Sino Swearingen’s current owner, the government of Taiwan, will retain a minority stake in the company. Terms of the deal were not disclosed, but a company spokesman characterized the amount of the investment as “substantial” and “sufficient to restart production.” He also said that the new investors–London-based Action Aviation and Brentwood, Calif.-based ACQ Capital–had acquired “considerably more than” 51 percent of the company. The transaction is expected to close next month, but the investors are putting funds into the company now.
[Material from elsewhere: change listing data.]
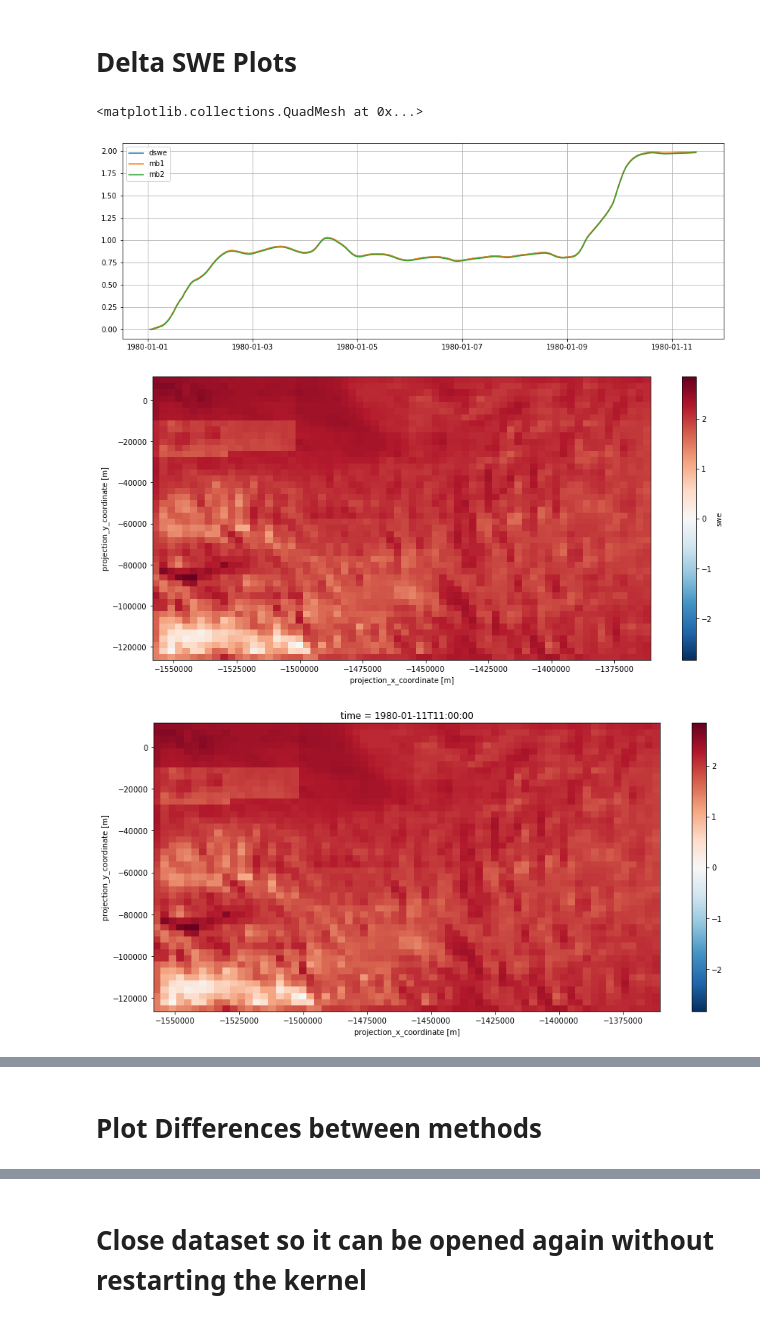
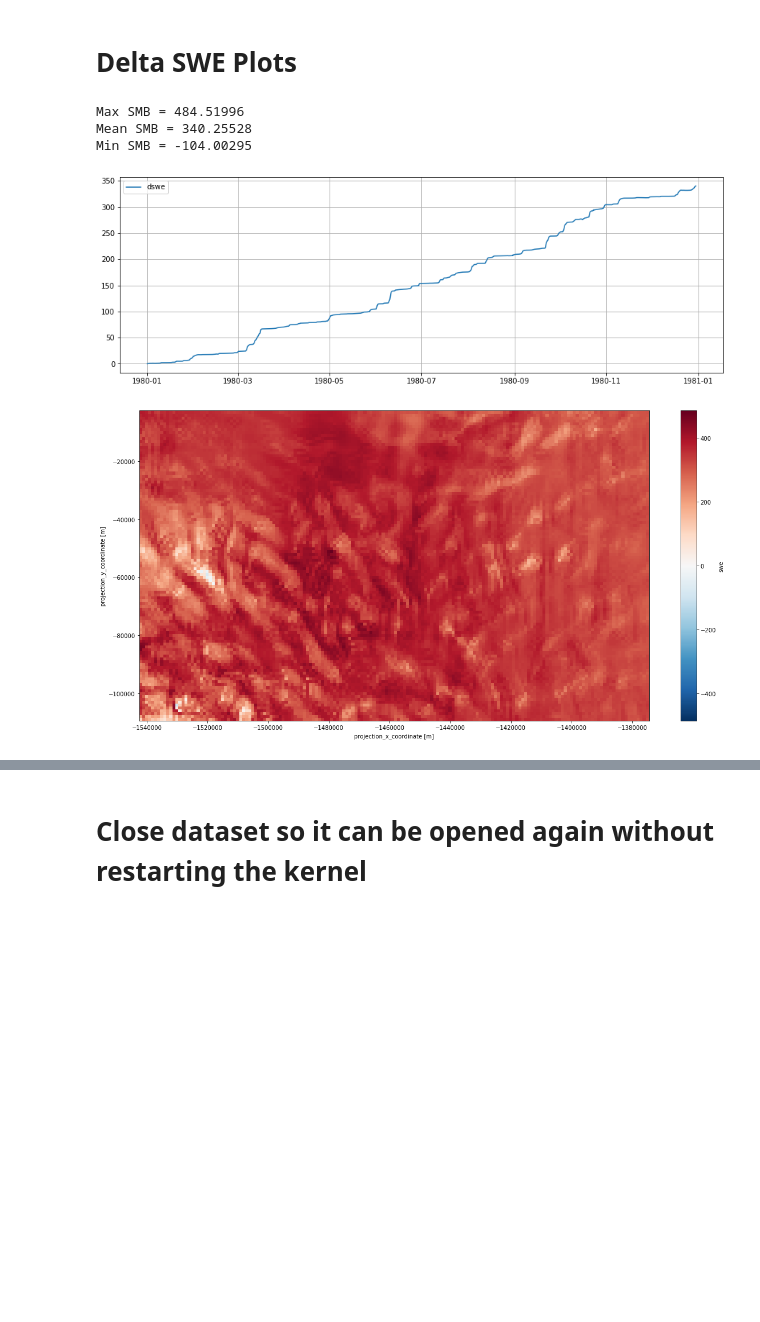
Before and after one commit to EricKeenan/SNOWPACK_WAIS, a Jupyter notebook: analysis/inspect_grid.ipynb, the cells around one changed output, grey strips where cells are left out. Drawn from its saved outputs; the diff is of its cells as text; code cells hidden in the pictures; blank space fills up the shorter version.

```diff
--- a/analysis/inspect_grid.ipynb
+++ b/analysis/inspect_grid.ipynb
@@ -27,3 +27,8 @@ Data variables:
+# %%
+# Trim grids
+n_trim = 15
+ds = ds.isel(easting=slice(n_trim, -n_trim))
+ds = ds.isel(northing=slice(n_trim, -n_trim))
 # %% [markdown]
 # SWE at end of model time period
 # %%
@@ -93,33 +98,39 @@ def return_mb2_map(ds):
 # %%
 # Calculate time series
 dswe_ts = swe_ts(ds)
-mb1_ts = return_mb1_ts(ds)
-mb2_ts = return_mb2_ts(ds)
+# mb1_ts = return_mb1_ts(ds)
+# mb2_ts = return_mb2_ts(ds)
 
 # Calculate Maps
 dswe_map = swe_map(ds)
-mb1_map = return_mb1_map(ds)
-mb2_map = return_mb2_map(ds)
+# mb1_map = return_mb1_map(ds)
+# mb2_map = return_mb2_map(ds)
 
 # Plot time series
 plt.figure(figsize=(15, 5))
 plt.plot(dswe_ts['time'], dswe_ts, label='dswe')
-plt.plot(mb1_ts['time'], mb1_ts, label='mb1')
-plt.plot(mb2_ts['time'], mb2_ts, label='mb2')
+# plt.plot(mb1_ts['time'], mb1_ts, label='mb1')
+# plt.plot(mb2_ts['time'], mb2_ts, label='mb2')
 plt.grid()
 plt.legend()
 
 # Plots maps
-plt.figure(figsize=(15, 7))
+plt.figure(figsize=(20, 10))
 dswe_map.plot()
 
-plt.figure(figsize=(15, 7))
-mb1_map.isel(time=-1).plot()
+# plt.figure(figsize=(15, 7))
+# mb1_map.isel(time=-1).plot()
 
-plt.figure(figsize=(15, 7))
-mb2_map.isel(time=-1).plot()
+# plt.figure(figsize=(15, 7))
+# mb2_map.isel(time=-1).plot()
+
+# Print max, mean, min SMB
+print("Max SMB = " + str(dswe_map.max().values))
+print("Mean SMB = " + str(dswe_map.mean().values))
+print("Min SMB = " + str(dswe_map.min().values))
 # %% [output]
-<matplotlib.collections.QuadMesh at 0x...>
+Max SMB = 484.51996
+Mean SMB = 340.25528
+Min SMB = -104.00295
-[figure, old version]
+[figure, new version]
-[figure, old version]
+[figure, new version]
-[figure, removed]
@@ -127,2 +136,0 @@ mb2_map.isel(time=-1).plot()
-# %% [markdown]
-# Plot Differences between methods
```
Also changed, not shown: parts of 8 cells of this notebook, 21 other files.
The new owners plan to retain the company’s workforce of 350 at Sino’s San Antonio, Texas and Martinsburg, W. Va. locations, including company management “for now,” the spokesman said. He added that the company plans to continue operating at its present locations. In the next 30 days company officials will meet with critical vendors in an attempt to restart the flow of parts to the jet’s production line. The plan is to facilitate the completion of eight SJ30s that are in various stages of assembly and deliver those aircraft to customers.
The spokesman estimated that it would take anywhere from 12 to 18 months to bring the company up to full and orderly production. “It’s going to be a slow ramp-up,” he said. Sino currently has 276 “active orders.” “We’ve never had trouble with selling the airplane,” the spokesman said, “just building it.”
Action Aviation is the world’s largest SJ30 dealer and is chaired by Hamish Harding. Action has booked orders for 159 SJ30s and Harding owns S/N 7. John Sabovich, a pilot, is chairman of ACQ Capital. On its Web site, ACQ said that it has plans to acquire $200 million worth of real estate this year.